Despite old habits, however, consumers are changing. Another survey shows that Vietnamese spend only a third to a half of what they drop at supermarkets and convenience stores, indicating that the country uses traditional markets mainly for small purchases.

Duong Thi Ly, a produce shop owner, said sales have declined about 3% annually over the past five years. Ly says she is now "marketing more aggressively." In addition to posting fruit-of-the-day photos on Facebook, she messages clients via social media and is promoting delivery services, though she has seen little change to her bottom line.

Butcher shop owner Ngo Thi Chinh, who has no refrigeration, has begun selling meat left unpurchased by noon to restaurants at a discount.
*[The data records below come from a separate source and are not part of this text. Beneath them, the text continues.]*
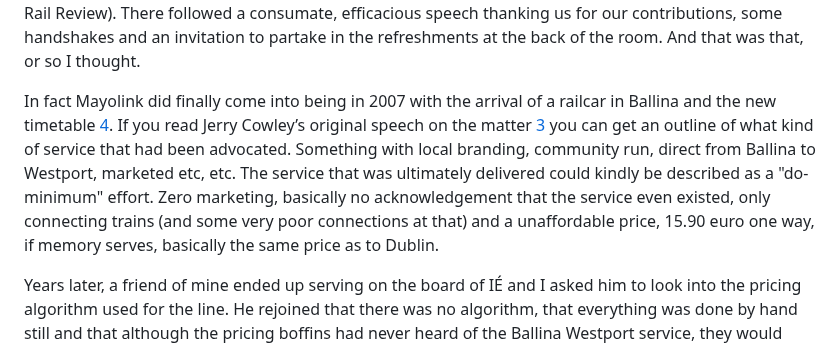
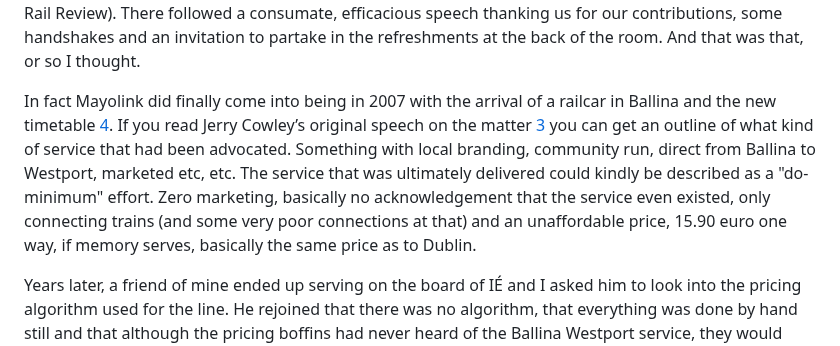
Before and after one commit to seocahill/maightro-site, a Markdown page: source/articles/history.html.markdown, the part around the change. Drawn GitHub-style.

Commit message:
docs: typo

```diff
--- a/source/articles/history.html.markdown
+++ b/source/articles/history.html.markdown
@@ -25,7 +25,7 @@ I was doing my accounting exams so it was left to me to put together some figure
 
 We met Séamus Brennan in the department buildings in 2003 sometime and gave our presentations. The only record I can find of this event is a reference in a speech by Jerry Cowley which I think I wrote for him, at least in part [3](#fn:3). As I recall the Minister whisked into the room flanked by bookish civil servants, who briefed him theatrically as we spoke, refering him to passages in a large blue tome (the original Strategic Rail Review). There followed a consumate, efficacious speech thanking us for our contributions, some handshakes and an invitation to partake in the refreshments at the back of the room. And that was that, or so I thought.
 
-In fact Mayolink did finally come into being in 2007 with the arrival of a railcar in Ballina and the new timetable [4](#fn:4). If you read Jerry Cowley’s original speech on the matter [3](#fn:3) you can get an outline of what kind of service that had been advocated. Something with local branding, community run, direct from Ballina to Westport, marketed etc, etc. The service that was ultimately delivered could kindly be described as a "do-minimum" effort. Zero marketing, basically no acknowledgement that the service even existed, only connecting trains (and some very poor connections at that) and a unaffordable price, 15.90 euro one way, if memory serves, basically the same price as to Dublin.
+In fact Mayolink did finally come into being in 2007 with the arrival of a railcar in Ballina and the new timetable [4](#fn:4). If you read Jerry Cowley’s original speech on the matter [3](#fn:3) you can get an outline of what kind of service that had been advocated. Something with local branding, community run, direct from Ballina to Westport, marketed etc, etc. The service that was ultimately delivered could kindly be described as a "do-minimum" effort. Zero marketing, basically no acknowledgement that the service even existed, only connecting trains (and some very poor connections at that) and an unaffordable price, 15.90 euro one way, if memory serves, basically the same price as to Dublin.
 
 Years later, a friend of mine ended up serving on the board of IÉ and I asked him to look into the pricing algorithm used for the line. He rejoined that there was no algorithm, that everything was done by hand still and that although the pricing boffins had never heard of the Ballina Westport service, they would look into it. I don’t know if it was by his intervention (thanks James!) or pure coincidence but the price was adjusted to a more reasonable amount, today around 7.50 euro, and I can happily report from personal experience, having recently returned to Ireland myself, that "Mayolink" does indeed exist and is being used.
 
```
Chinh says this has "eased operations" as she can now easily unload the leftover meat.

Ben Thanh Market in the southern city of Ho Chi Minh City is popular with foreign tourists, but they find it hard to haggle with shop owners over prices, which are mystery to the uninitiated. However, since the market began operating a website that lists products and prices, tourists and others have had more leverage when negotiating with shopkeepers. According to the General Statistics Office of Vietnam, there were just under 1,000 supermarkets in Vietnam in 2017, but a rising middle class is creating demand for more. The country's biggest retailer, Vingroup, plans to double the number of its supermarkets to 200 by 2020 and more than double its convenience stores to about 4,000 over the same period.

Vietnam's small vendors fight supermarkets with social media

Traditional Vietnamese markets sell fresh meat and fish in bulk, as opposed to supermarkets which deal mainly with packaged products.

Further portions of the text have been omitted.